“Bunch of rich people trying to get rid of their expensive shit!” exclaimed a distinguished critic, after comparing thoughts on Assayas’ somewhat precious Summer Hours. I see the point, but Assayas’ virtue is his ability – abetted no end by DP Eric Gautier – to venture pretty much anywhere and extract small epiphanies from the material at hand. In this case, it’s the country estate bequeathed to the heirs of a discerning, recalcitrant widow. While the film’s first half spends time in adoration of armoires and rare paintings, it later shades into a consideration of memory, how it is distilled and released by material objects. Within this minor evolution, Assayas transfigures perception by letting the objects become prisms unto the lives of those who lived by proxy. The most charged thing turns out to be not an exquisite vase but a plastic telephone still in its box, once given as a gift to the stubbornly proud family matriarch, now deceased. No, it’s not being auctioned to the Musée d’Orsay; it’s been left behind after the estate has been vacated, and the sons and daughter have gone their ways. Summer Hours may be dulled by its bourgeois milieu, but its sensibility is a continuation of what was titillatingly raised, in Fin août, début septembre (Late August, Early September, 1999), by the inheritance of a Joseph Beuys in the hands of its deceased owner’s former lover, a girl half his age, to whom it may or may not hold any meaning. Likewise, Summer Hours’ coda evokes the chateau party of Cold Water (L’Eau froide, 1994), in the way a teenage granddaughter and friends take over the empty estate for an epic party. Pot, and a decent sound system, will trump any thoughts on Corot, but emotional legacies are survived by the young. There’s no telling what they’ll do with them. (An aside: would have been nice to see Assayas’ Eldorado / Preljocaj, a documentary of dancer Angelin Preljocaj’s performance to a Stockhausen piece, included in the Arts and Letters program).

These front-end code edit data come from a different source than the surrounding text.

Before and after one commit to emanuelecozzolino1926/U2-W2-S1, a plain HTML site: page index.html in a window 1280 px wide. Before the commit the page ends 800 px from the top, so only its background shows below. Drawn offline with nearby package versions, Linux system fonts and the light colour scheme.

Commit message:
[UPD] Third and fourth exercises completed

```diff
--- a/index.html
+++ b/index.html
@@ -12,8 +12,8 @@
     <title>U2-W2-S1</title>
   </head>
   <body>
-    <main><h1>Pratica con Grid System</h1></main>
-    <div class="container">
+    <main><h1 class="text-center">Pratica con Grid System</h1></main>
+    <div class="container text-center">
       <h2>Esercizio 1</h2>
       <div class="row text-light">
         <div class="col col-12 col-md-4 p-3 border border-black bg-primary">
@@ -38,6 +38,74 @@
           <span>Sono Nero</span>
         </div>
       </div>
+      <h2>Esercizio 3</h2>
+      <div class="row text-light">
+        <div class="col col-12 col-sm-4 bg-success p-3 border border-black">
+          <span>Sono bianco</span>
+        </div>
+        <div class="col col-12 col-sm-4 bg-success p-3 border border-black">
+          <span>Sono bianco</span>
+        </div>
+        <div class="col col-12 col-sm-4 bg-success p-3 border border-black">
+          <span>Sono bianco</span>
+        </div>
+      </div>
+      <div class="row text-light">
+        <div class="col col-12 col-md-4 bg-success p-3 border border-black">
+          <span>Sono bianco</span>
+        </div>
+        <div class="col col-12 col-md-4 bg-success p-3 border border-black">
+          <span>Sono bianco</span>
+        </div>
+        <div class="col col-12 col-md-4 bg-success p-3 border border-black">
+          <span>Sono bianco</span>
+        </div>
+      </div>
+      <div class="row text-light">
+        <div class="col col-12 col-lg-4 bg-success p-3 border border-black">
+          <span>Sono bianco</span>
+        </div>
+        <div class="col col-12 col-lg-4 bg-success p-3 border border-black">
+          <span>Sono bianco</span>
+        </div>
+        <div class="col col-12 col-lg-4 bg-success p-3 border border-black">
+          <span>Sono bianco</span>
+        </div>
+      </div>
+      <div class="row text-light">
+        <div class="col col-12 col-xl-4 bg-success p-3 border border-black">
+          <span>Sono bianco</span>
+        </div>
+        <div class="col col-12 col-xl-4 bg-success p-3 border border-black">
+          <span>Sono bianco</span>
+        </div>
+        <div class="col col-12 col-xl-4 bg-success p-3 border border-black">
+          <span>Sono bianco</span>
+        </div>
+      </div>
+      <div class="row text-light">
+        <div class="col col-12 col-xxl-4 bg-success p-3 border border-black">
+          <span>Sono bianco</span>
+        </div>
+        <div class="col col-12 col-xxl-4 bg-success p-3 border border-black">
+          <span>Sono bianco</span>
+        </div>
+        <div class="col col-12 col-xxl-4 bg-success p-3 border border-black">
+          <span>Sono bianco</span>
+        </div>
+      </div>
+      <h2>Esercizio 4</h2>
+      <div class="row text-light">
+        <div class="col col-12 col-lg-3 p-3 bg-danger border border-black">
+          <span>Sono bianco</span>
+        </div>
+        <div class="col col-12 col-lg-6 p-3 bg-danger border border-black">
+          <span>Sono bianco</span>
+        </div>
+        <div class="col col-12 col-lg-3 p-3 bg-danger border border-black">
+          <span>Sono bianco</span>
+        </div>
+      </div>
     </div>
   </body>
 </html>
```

No time or space left to consider Steve McQueen, artfully pushing the piss in Hunger, or Hong Sang–Soo, who expatriates to Paris in Bam gua Nat (Night and Day) with dolefully hilarious results. Or why new films by Claire Denis or Lucrecia Martel were conspicuously absent? Which leaves us, I suppose, back at Kore-eda. There’s a yellow butterfly that flits through Still Walking and acts as an all too easy reminder of the wages of time, of our inevitable stops along the road of life (here the elders contend repeatedly with a bank of stairs), of….whatever. Me, I’m sticking with the radish. The granny who so generously cooks for the family is, in the end, not always so typically kind, which gives the inevitably bittersweet taste of family life a little sting. Perhaps better still, as metaphors go, is the sumo wrestler whose name the mother and son can’t mutually recall, until it’s too late. Could be a case of missed opportunities, but what other figure so effectively embodies the obvious and immutable?

Vancouver International Film Festival website: http://www.viff.org/home.html


  1. “Here’s a question: how many filmmakers construct their aesthetic approaches around their discomfort with people? That is, human beings in the flesh. That is, one to one contact. As opposed to “people” in the abstract. [Of] certain artists…. we might ask the question: are they hiding beneath the cloak of this ’abstract humanism,’ or is it a real point of view? And if they are hiding, what are they hiding?” – Kent Jones, 23-05, La lectora provisoria: Cartas de Cannes.
  2. Raymond Depardon, Voyages, Editions Hazan, Paris, 2004.